Madison, Wisconsin - The University of Wisconsin School of Medicine and Public Health was stunned and profoundly saddened to lose faculty member Paul J. Bertics on Thursday, December 22, 2011. He died unexpectedly at his home in Madison.
The school community of faculty, staff and students widely regarded Bertics as a special person.
"His dedication and loyalty to his students, colleagues and school was legendary," said Robert N. Golden, dean of the school. "His smile and good humor immediately lit up any room he entered."
Bertics was a top-tier researcher based in the Department of Biomolecular Chemistry, an educator who taught all levels of students and a long-time leader on the school's admissions committee.
A humble man, he often said he was honored to be able to participate in the selection of future generations of physicians. He was chair of the admissions committee when he died.
Bertics joined the UW faculty in 1986 and was the Kellett Professor of Biomolecular Chemistry at his death. He was a member of the Executive Committee of the UW Carbone Cancer Center, serving as leader of the Cancer Cell Biology Program, and co-director in the Material Sciences Research Center in the School of Engineering.
The Bertics research program focused on understanding the regulation of cell proliferation and function by growth factors, cytokines and bacterial toxins. The work had direct application to understanding the events that are involved in the development of cancer as well as the mechanisms associated with the immune response generated following bacterial infections. His work was supported most recently by five National Institutes of Health grants and a National Science Foundation grant.

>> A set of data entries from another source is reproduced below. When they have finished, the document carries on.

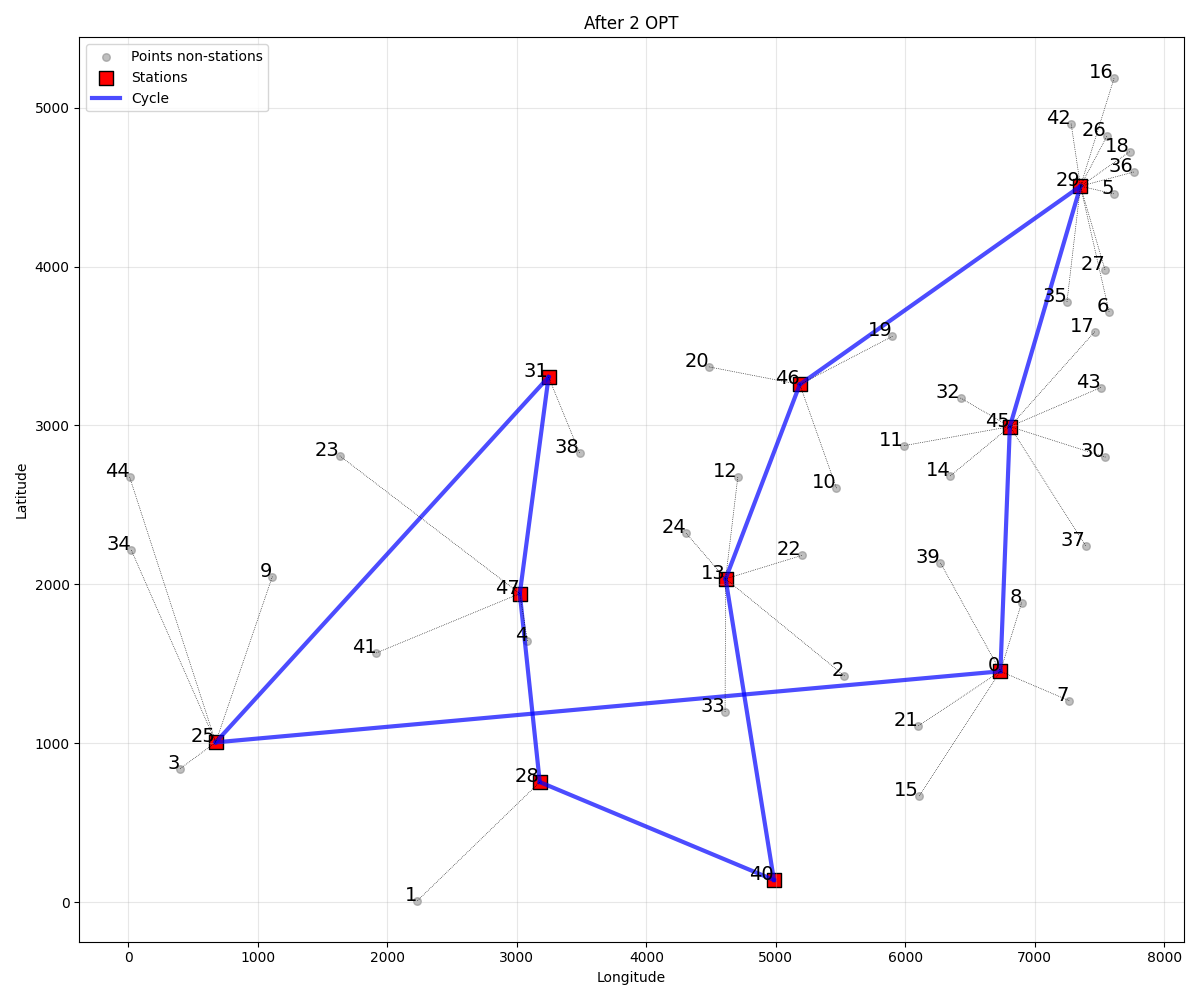
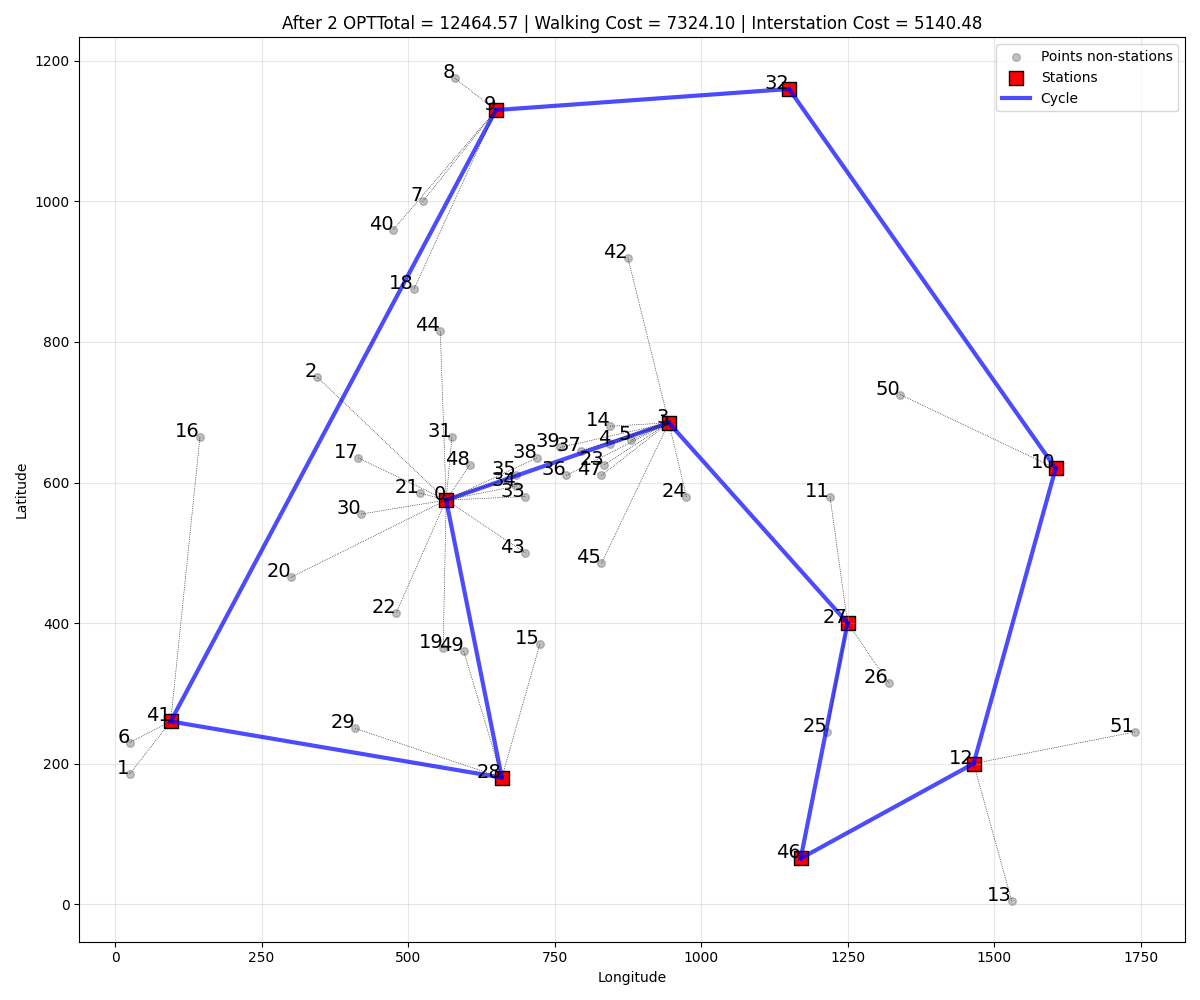
metaheuristic

diff --git a/src/visualization.py b/src/visualization.py
@@ -1,7 +1,9 @@
 import matplotlib.pyplot as plt
+import os
+import numpy as np
 
+def plot_points(coordinates, title):
 
-def plot_points(coordinates, title="Original Problem"):
 
     plt.figure(figsize=(10, 8))
     plt.scatter(coordinates[:, 0], coordinates[:, 1], c='blue', s=150, alpha=0.7,  marker='x', )
@@ -10,7 +12,7 @@ def plot_points(coordinates, title="Original Problem"):
         x = point[0]
         y = point[1]
         plt.text(x, y, str(i), fontsize=14, ha='right')
-    
+    title = "Original Problem " + title
     plt.title(title)
     plt.xlabel("Longitude")
     plt.ylabel("Latitude")
@@ -19,11 +21,10 @@ def plot_points(coordinates, title="Original Problem"):
     plt.savefig(f"results/{title.replace(' ', '_')}.png")
     plt.show()
 
-
-def plot_solution(coordinates, stations, path, assignments, title="Solution"):
+def plot_solution(coordinates, stations, path, assignments, title="Solution", walking_cost=0, inter_station_cost=0):
 
     plt.figure(figsize=(12, 10))
-    
+
     for i, point in enumerate(coordinates):
         x = point[0]
         y = point[1]
@@ -33,7 +34,7 @@ def plot_solution(coordinates, stations, path, assignments, title="Solution"):
     all_indices = list(range(len(coordinates)))
     non_stations = [i for i in all_indices if i not in stations]
     
-    # Points non-stations
+    # Points nonn stations
     plt.scatter(coordinates[non_stations, 0], coordinates[non_stations, 1], 
                 c='gray', s=30, alpha=0.5, label="Points non-stations")
     
@@ -58,7 +59,7 @@ def plot_solution(coordinates, stations, path, assignments, title="Solution"):
                          'k:', linewidth=0.5, alpha=1)
 
     
-    plt.title(title)
+    plt.title(title + f"Total = {(walking_cost+ inter_station_cost):.2f} | Walking Cost = {walking_cost:.2f} | Interstation Cost = {inter_station_cost:.2f}")
     plt.xlabel("Longitude")
     plt.ylabel("Latitude")
     plt.legend()
@@ -66,3 +67,66 @@ def plot_solution(coordinates, stations, path, assignments, title="Solution"):
     plt.tight_layout()
     plt.savefig(f"results/{title.replace(' ', '_')}.png")
     plt.show()
+
+
+
+def plot_points_with_rectangles(coordinates, p, title):
+
+    plt.figure(figsize=(12, 10))
+    plt.scatter(coordinates[:, 0], coordinates[:, 1],  
+                c='blue', s=100, alpha=0.7, marker='o', label="Points")
+    
+    for i, point in enumerate(coordinates):
+        x, y = point[0], point[1]
+        plt.text(x, y, str(i), fontsize=9, ha='right', va='bottom')
+    
+    x_min, x_max = coordinates[:, 0].min(), coordinates[:, 0].max()
+    y_min, y_max = coordinates[:, 1].min(), coordinates[:, 1].max()
+    
+    q = int(np.ceil(np.sqrt(p)))
+    rectangles_info = []  
+    
+    for i in range(q):
+        for j in range(q):
+            rect_x_min = x_min + i * (x_max - x_min) / q
+            rect_x_max = x_min + (i + 1) * (x_max - x_min) / q
+            rect_y_min = y_min + j * (y_max - y_min) / q
+            rect_y_max = y_min + (j + 1) * (y_max - y_min) / q
+            center_x = x_min + (i + 0.5) * (x_max - x_min) / q
+            center_y = y_min + (j + 0.5) * (y_max - y_min) / q
+            rect_info = {
+                'id': (i, j),
+                'bounds': (rect_x_min, rect_x_max, rect_y_min, rect_y_max),
+                'center': (center_x, center_y),
+                'color': plt.cm.tab20((i * q + j) / (q * q))
+            }
+            rectangles_info.append(rect_info)
+            
+            rect_color = rect_info['color']
+            rect_alpha = 0.3
+            
+            rect = plt.Rectangle(
+                (rect_x_min, rect_y_min),
+                rect_x_max - rect_x_min,
+                rect_y_max - rect_y_min,
+                linewidth=1.5,
+                edgecolor=rect_color,
+                facecolor=rect_color,
+                alpha=rect_alpha,
+                linestyle='--'
+            )
+            plt.gca().add_patch(rect)
+            
+            plt.scatter([center_x], [center_y], 
+                       c=[rect_color], s=200, marker='+', linewidths=2,
+                       label=f"Centre rectangle ({i},{j})" if i == 0 and j == 0 else "")
+    
+    
+    plt.title(f"{title}\nDivision en {q}×{q} rectangles, p={p}")
+    plt.xlabel("Longitude")
+    plt.ylabel("Latitude")
+    plt.tight_layout()
+    filename = f"results/rectangles_p{p}_{title.replace(' ', '_')}.png"
+    plt.savefig(filename, dpi=150)    
+    plt.show()
+    return rectangles_info

diff --git a/src/meta.py b/src/meta.py
@@ -1,0 +1,81 @@
+import random
+import math
+from heuristics import greedy_p_median, nearest_neighbor_tsp, two_opt
+import random
+
+
+def evaluate_solution(stations, coordinates, distances, n):
+    assignments = [0]*n
+    cost_assign = 0
+
+    for i in range(n):
+        if i in stations:
+            assignments[i] = i
+        else:
+            closest = min(stations, key=lambda s: distances[i][s])
+            assignments[i] = closest
+            cost_assign += distances[i][closest]
+
+    tsp = nearest_neighbor_tsp(stations, distances)
+    tsp = two_opt(tsp["path"], distances)
+
+    return {
+        "stations": stations,
+        "assignments": assignments,
+        "path": tsp["path"],
+        "cost": cost_assign + tsp["cost"]
+    }
+
+
+
+def neighbor(stations, n):
+    all_points = list(range(n))
+
+    s_out = random.choice(stations)
+    s_in = random.choice(list(set(all_points) - set(stations)))
+
+    new_stations = stations.copy()
+    new_stations.remove(s_out)
+    new_stations.append(s_in)
+
+    return new_stations
+
+
+def simulated_annealing(
+    initial_stations,
+    coordinates,
+    distances,
+    n,
+    T0=1000,
+    alpha=0.95,
+    iterations=100
+):
+    current = evaluate_solution(
+        initial_stations.copy(),
+        coordinates,
+        distances,
+        n
+    )
+
+    best = current
+    T = T0
+
+    while T > 1e-3:
+        for _ in range(iterations):
+
+            new_stations = neighbor(current["stations"], n)
+            candidate = evaluate_solution(
+                new_stations,
+                coordinates,
+                distances,
+                n
+            )
+            delta = candidate["cost"] - current["cost"]
+
+            if delta < 0 or random.random() < math.exp(-delta / T):
+                current = candidate
+
+                if current["cost"] < best["cost"]:
+                    best = current
+        T *= alpha
+    return best

diff --git a/src/heuristics.py b/src/heuristics.py
@@ -1,5 +1,6 @@
 import numpy as np
 from utils import euclidean_distance
+import time
 
 
 def greedy_p_median(coordinates, p, n, distances):
@@ -107,26 +108,35 @@ def nearest_neighbor_tsp(stations, distances):
 def two_opt(path, distances):
     n = len(path)
     improved = True
-    
+
     while improved:
         improved = False
-        for i in range(n - 1):
-            for j in range(i + 2, n - 1):
-                current = distances[path[i]][path[i+1]] + distances[path[j]][path[j+1]]                
-                new = distances[path[i]][path[j]] + distances[path[i+1]][path[j+1]]
-                
-                if new < current:
-                    path[i+1:j+1] = path[i+1:j+1][::-1]
-                    improved = True
-                    break
-    cost = 0
-    for index in range(len(path)-1):
-        current_station = path[index]
-        next_station = path[index+1]
-        cost+=distances[current_station][next_station]
-        
-    return {
-        "path":path,
-        "cost":cost
-    }
+        best_delta = 0
+        best_i, best_j = None, None
 
+        for i in range(n - 2):
+            for j in range(i + 2, n):
+                if i == 0 and j == n - 1:
+                    continue
+
+                a, b = path[i], path[i + 1]
+                c, d = path[j], path[(j + 1) % n]
+
+                delta = (
+                    distances[a][c] + distances[b][d]
+                    - distances[a][b] - distances[c][d]
+                )
+
+                if delta < best_delta:
+                    best_delta = delta
+                    best_i, best_j = i, j
+
+        if best_delta < 0:
+            path[best_i+1:best_j+1] = reversed(path[best_i+1:best_j+1])
+            improved = True
+
+    cost = sum(
+        distances[path[i]][path[(i+1) % n]] for i in range(n)
+    )
+
+    return {"path": path, "cost": cost}

diff --git a/src/data_loader.py b/src/data_loader.py
@@ -24,7 +24,7 @@ def load_tsp_file(path):
         return coordinates, distances, n
     
     except FileNotFoundError:
-        print(f"Error: File not found.")
+        print(f"Error File not found.")
         return None
     
     except Exception as e:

The quality of his research earned Bertics the Inbusch Award for Meritorious Research, the Eli Lilly Biochemistry Award and the Kellett Award. Early in his career he was given the March of Dimes Basil O'Connor Starter Scholar Research Award and a Shaw Scholar Award from the Milwaukee Foundation.
As an educator, Bertics taught extensively at the undergraduate, graduate and medical school levels. His teaching ability was widely praised. He was given the UW Chancellor's Distinguished Teaching Award and many School of Medicine and Public Health awards, including the student-selected Teaching Award, the Distinguished Teaching Award, the Dean's Teaching Award and the Medical Student Association Pacemaker Award For Teaching Excellence (twice).
Bertics served his school and university in many additional ways. He was chair of the UW Biological Sciences Divisional Executive Committee, the WARF Fellowship Committee, the UW Distinguished Teaching Awards Committee and the Medical School Research Committee, among many others.
A fund has been set up by the UW Foundation. Memorials can be sent to the UW Foundation at 1848 University Avenue, Madison, WI 53726. Please specify that you would like to contribute to the Paul J. Bertics Memorial Fund.
Gifts can also be made online. (Check the Honorary/Memorial Gifts box and indicate that your gift is in memory of Paul J. Bertics.)
We, Sandy and Vicky Bertics, would just like to extend our gratitude to all of those who joined us in celebrating the life of Paul Bertics, our husband and father, at the wonderful and moving memorial, as well as to all of those that could not be in attendance but were with us in spirit. We know that we are not alone in grieving the loss of such an extraordinary man. At times like these, it is hard to find the exact words to express our emotions, and so we leave you with the words of David Harkins (modified with Paul's name) in hopes that it will bring you strength:
"You can shed tears that Paul is gone,
or you can smile because he has lived.
You can close your eyes and pray that Paul will come back,
or you can open your eyes and see all he's left.
Your heart can be empty because you can't see Paul,
or you can be full of the love you shared.
You can turn your back on tomorrow and live yesterday,
or you can be happy for tomorrow because of yesterday.
You can remember Paul only that he is gone,
or you can cherish his memory and let it live on.
You can cry and close your mind,
be empty and turn your back.
Or you can do what he'd want:
smile, open your eyes, love and go on."
What will you remember about Paul Bertics? How did he make a difference in your life, whether as a mentor, educator or colleague? Share your story below.
Date Published: 03/02/2012